> [Requirement]: Every entry must be set down exactly in the answer; no pictures should appear.
Provided material Block Start
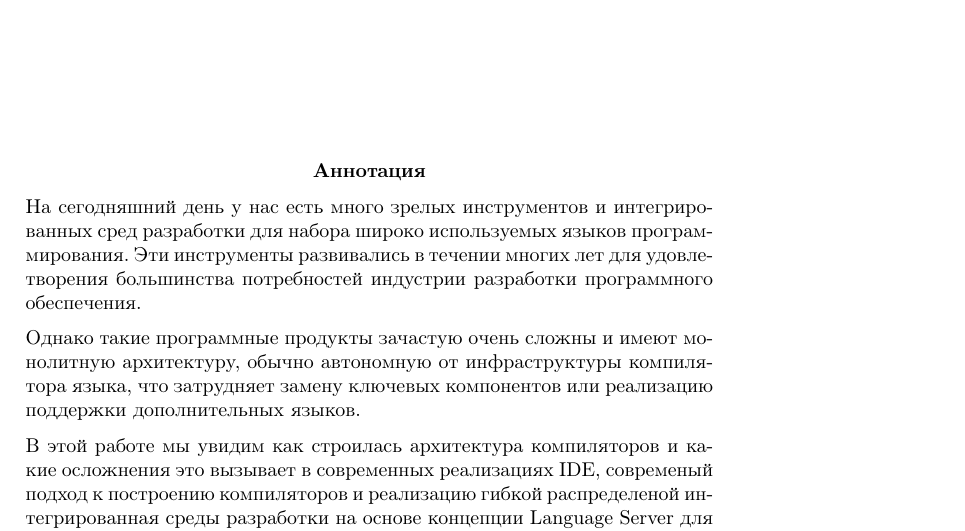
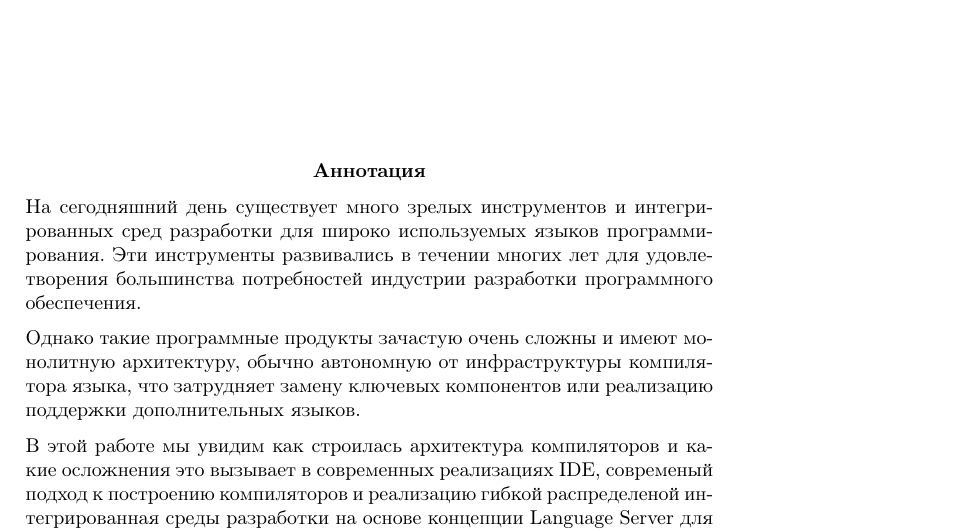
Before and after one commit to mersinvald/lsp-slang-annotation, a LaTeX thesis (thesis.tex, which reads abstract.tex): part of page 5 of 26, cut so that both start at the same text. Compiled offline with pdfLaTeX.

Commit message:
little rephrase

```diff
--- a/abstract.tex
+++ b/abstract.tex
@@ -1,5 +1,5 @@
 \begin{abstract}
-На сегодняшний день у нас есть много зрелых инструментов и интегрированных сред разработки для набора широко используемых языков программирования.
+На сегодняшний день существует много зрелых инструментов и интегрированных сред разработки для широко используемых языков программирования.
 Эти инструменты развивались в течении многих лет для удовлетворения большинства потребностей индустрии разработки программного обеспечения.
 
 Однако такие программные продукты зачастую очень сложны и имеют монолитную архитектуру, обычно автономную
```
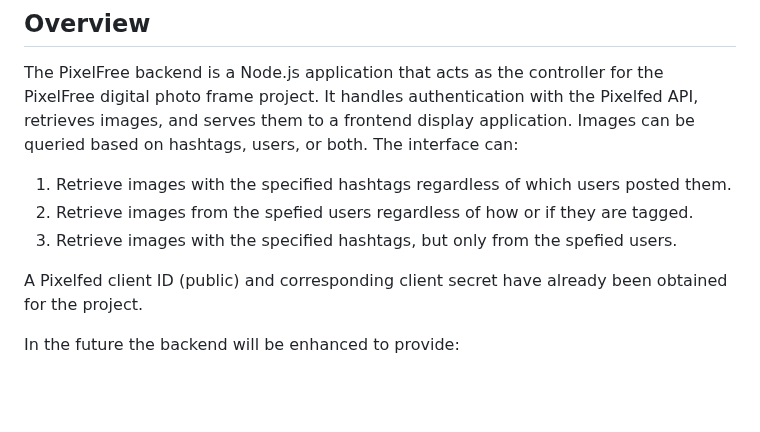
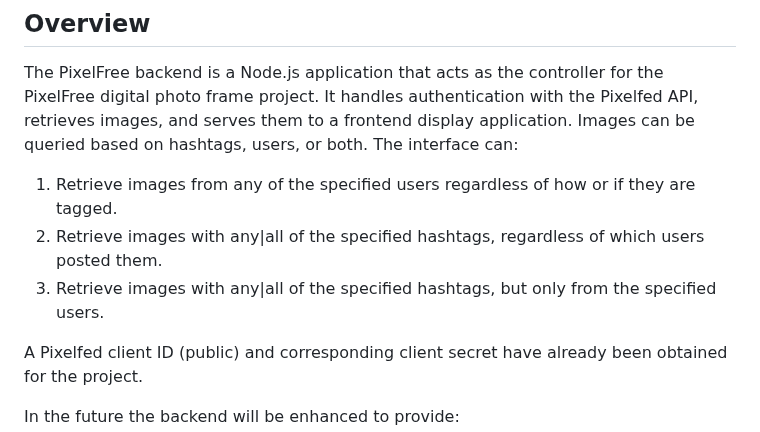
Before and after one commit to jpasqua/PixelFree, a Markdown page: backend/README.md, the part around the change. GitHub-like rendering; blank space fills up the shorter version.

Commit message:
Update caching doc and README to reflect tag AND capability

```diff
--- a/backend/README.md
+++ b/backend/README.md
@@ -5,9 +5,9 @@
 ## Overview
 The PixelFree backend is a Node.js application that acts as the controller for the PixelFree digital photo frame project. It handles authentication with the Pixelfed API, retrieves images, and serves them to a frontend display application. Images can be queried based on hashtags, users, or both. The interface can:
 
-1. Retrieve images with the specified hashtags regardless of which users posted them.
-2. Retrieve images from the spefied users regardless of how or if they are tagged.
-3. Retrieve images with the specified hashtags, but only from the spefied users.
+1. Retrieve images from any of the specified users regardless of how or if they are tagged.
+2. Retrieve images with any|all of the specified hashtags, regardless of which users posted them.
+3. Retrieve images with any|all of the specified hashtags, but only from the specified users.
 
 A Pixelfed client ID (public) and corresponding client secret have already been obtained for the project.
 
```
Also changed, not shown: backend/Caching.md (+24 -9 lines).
Provided material Block End
> [Written response]:
Before and after one commit to mersinvald/lsp-slang-annotation, a LaTeX thesis (thesis.tex, which reads abstract.tex): part of page 5 of 26, cut so that both start at the same text. Compiled offline with pdfLaTeX.

Commit message:
little rephrase

```diff
--- a/abstract.tex
+++ b/abstract.tex
@@ -1,5 +1,5 @@
 \begin{abstract}
-На сегодняшний день у нас есть много зрелых инструментов и интегрированных сред разработки для набора широко используемых языков программирования.
+На сегодняшний день существует много зрелых инструментов и интегрированных сред разработки для широко используемых языков программирования.
 Эти инструменты развивались в течении многих лет для удовлетворения большинства потребностей индустрии разработки программного обеспечения.
 
 Однако такие программные продукты зачастую очень сложны и имеют монолитную архитектуру, обычно автономную
```
Before and after one commit to jpasqua/PixelFree, a Markdown page: backend/README.md, the part around the change. GitHub-like rendering; blank space fills up the shorter version.

Commit message:
Update caching doc and README to reflect tag AND capability

```diff
--- a/backend/README.md
+++ b/backend/README.md
@@ -5,9 +5,9 @@
 ## Overview
 The PixelFree backend is a Node.js application that acts as the controller for the PixelFree digital photo frame project. It handles authentication with the Pixelfed API, retrieves images, and serves them to a frontend display application. Images can be queried based on hashtags, users, or both. The interface can:
 
-1. Retrieve images with the specified hashtags regardless of which users posted them.
-2. Retrieve images from the spefied users regardless of how or if they are tagged.
-3. Retrieve images with the specified hashtags, but only from the spefied users.
+1. Retrieve images from any of the specified users regardless of how or if they are tagged.
+2. Retrieve images with any|all of the specified hashtags, regardless of which users posted them.
+3. Retrieve images with any|all of the specified hashtags, but only from the specified users.
 
 A Pixelfed client ID (public) and corresponding client secret have already been obtained for the project.
 
```
Also changed, not shown: backend/Caching.md (+24 -9 lines).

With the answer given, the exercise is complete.